* _Assignment_: Reproduce the data below exactly. Skip the pictures.

[Change listing data]
________________

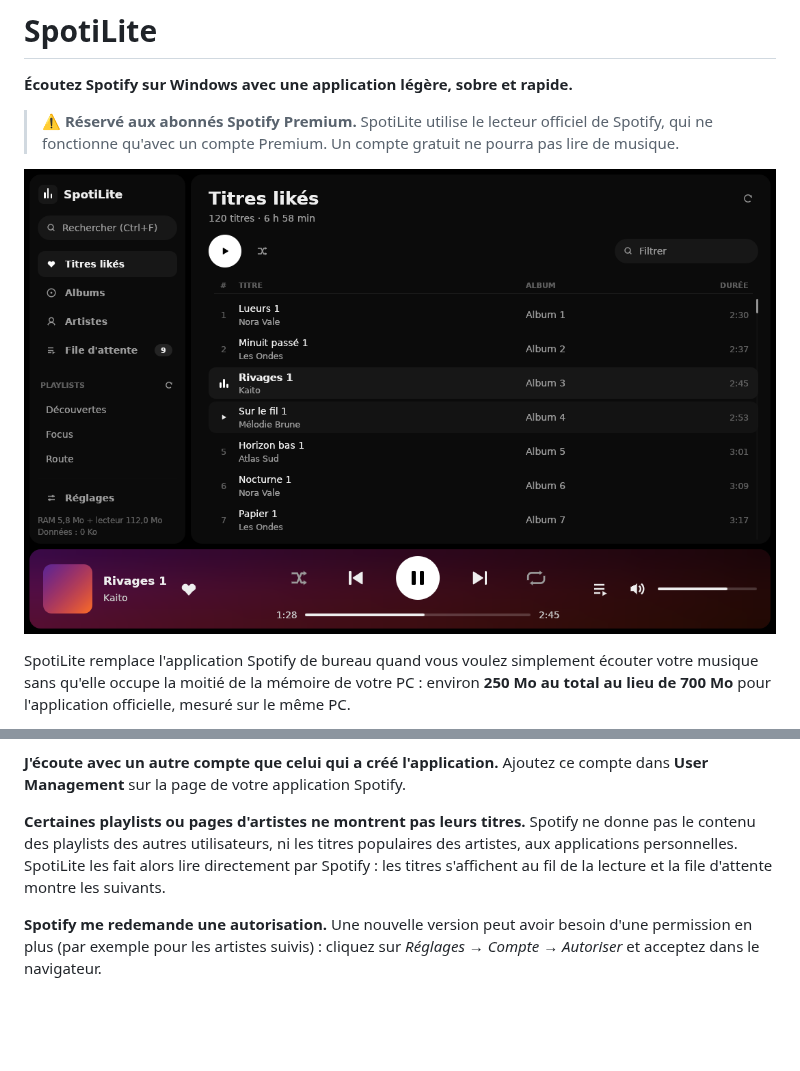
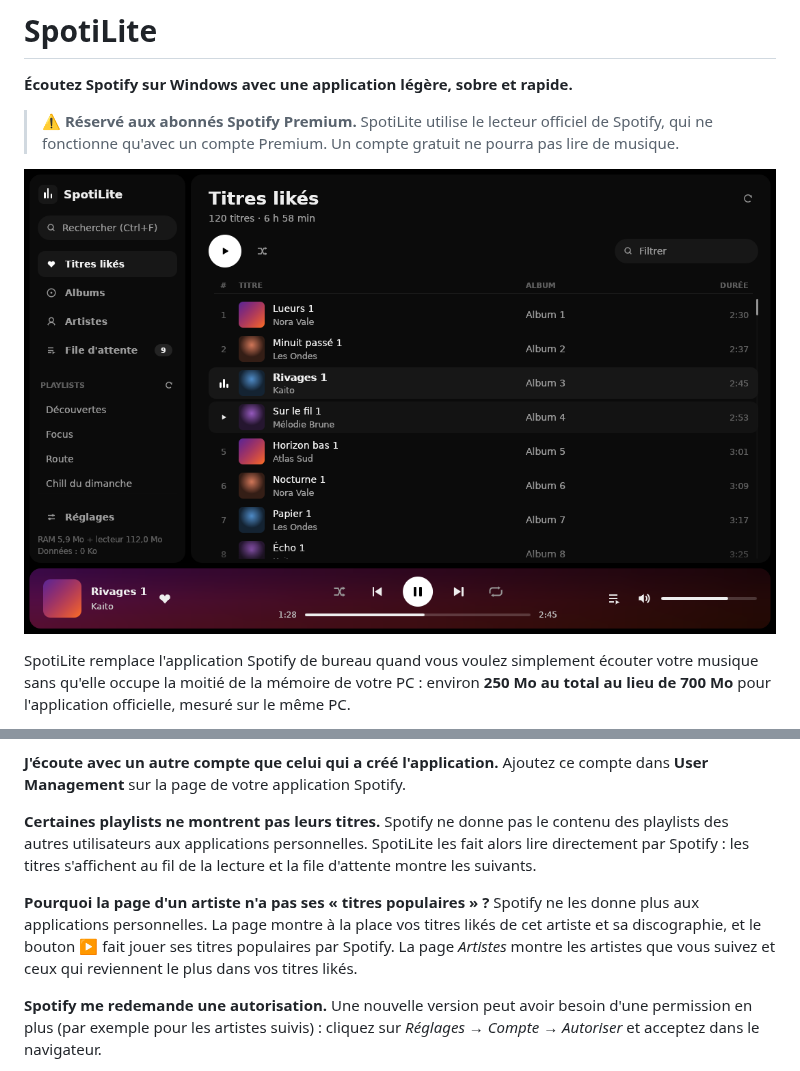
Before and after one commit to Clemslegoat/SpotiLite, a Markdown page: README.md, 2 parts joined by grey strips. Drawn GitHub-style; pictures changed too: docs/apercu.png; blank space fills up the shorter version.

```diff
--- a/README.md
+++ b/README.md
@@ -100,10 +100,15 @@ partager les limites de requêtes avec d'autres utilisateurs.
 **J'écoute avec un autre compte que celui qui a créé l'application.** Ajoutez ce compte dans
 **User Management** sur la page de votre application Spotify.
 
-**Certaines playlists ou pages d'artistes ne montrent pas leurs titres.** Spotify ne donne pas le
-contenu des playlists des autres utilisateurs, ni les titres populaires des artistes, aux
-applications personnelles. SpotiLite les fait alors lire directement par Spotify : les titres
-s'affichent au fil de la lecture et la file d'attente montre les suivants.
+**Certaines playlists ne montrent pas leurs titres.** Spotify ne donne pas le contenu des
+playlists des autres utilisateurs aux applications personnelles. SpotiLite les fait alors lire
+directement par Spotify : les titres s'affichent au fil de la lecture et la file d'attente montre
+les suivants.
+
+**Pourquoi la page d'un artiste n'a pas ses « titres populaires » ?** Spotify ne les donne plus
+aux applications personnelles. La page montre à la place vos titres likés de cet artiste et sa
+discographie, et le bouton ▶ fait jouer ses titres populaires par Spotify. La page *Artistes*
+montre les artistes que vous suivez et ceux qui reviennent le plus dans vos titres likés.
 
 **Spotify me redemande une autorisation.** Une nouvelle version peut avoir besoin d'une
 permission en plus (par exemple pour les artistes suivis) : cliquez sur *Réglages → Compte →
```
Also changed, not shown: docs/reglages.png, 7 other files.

________________

* _Output of the task_:
Before and after one commit to Clemslegoat/SpotiLite, a Markdown page: README.md, 2 parts joined by grey strips. Drawn GitHub-style; pictures changed too: docs/apercu.png; blank space fills up the shorter version.

```diff
--- a/README.md
+++ b/README.md
@@ -100,10 +100,15 @@ partager les limites de requêtes avec d'autres utilisateurs.
 **J'écoute avec un autre compte que celui qui a créé l'application.** Ajoutez ce compte dans
 **User Management** sur la page de votre application Spotify.
 
-**Certaines playlists ou pages d'artistes ne montrent pas leurs titres.** Spotify ne donne pas le
-contenu des playlists des autres utilisateurs, ni les titres populaires des artistes, aux
-applications personnelles. SpotiLite les fait alors lire directement par Spotify : les titres
-s'affichent au fil de la lecture et la file d'attente montre les suivants.
+**Certaines playlists ne montrent pas leurs titres.** Spotify ne donne pas le contenu des
+playlists des autres utilisateurs aux applications personnelles. SpotiLite les fait alors lire
+directement par Spotify : les titres s'affichent au fil de la lecture et la file d'attente montre
+les suivants.
+
+**Pourquoi la page d'un artiste n'a pas ses « titres populaires » ?** Spotify ne les donne plus
+aux applications personnelles. La page montre à la place vos titres likés de cet artiste et sa
+discographie, et le bouton ▶ fait jouer ses titres populaires par Spotify. La page *Artistes*
+montre les artistes que vous suivez et ceux qui reviennent le plus dans vos titres likés.
 
 **Spotify me redemande une autorisation.** Une nouvelle version peut avoir besoin d'une
 permission en plus (par exemple pour les artistes suivis) : cliquez sur *Réglages → Compte →
```
Also changed, not shown: docs/reglages.png, 7 other files.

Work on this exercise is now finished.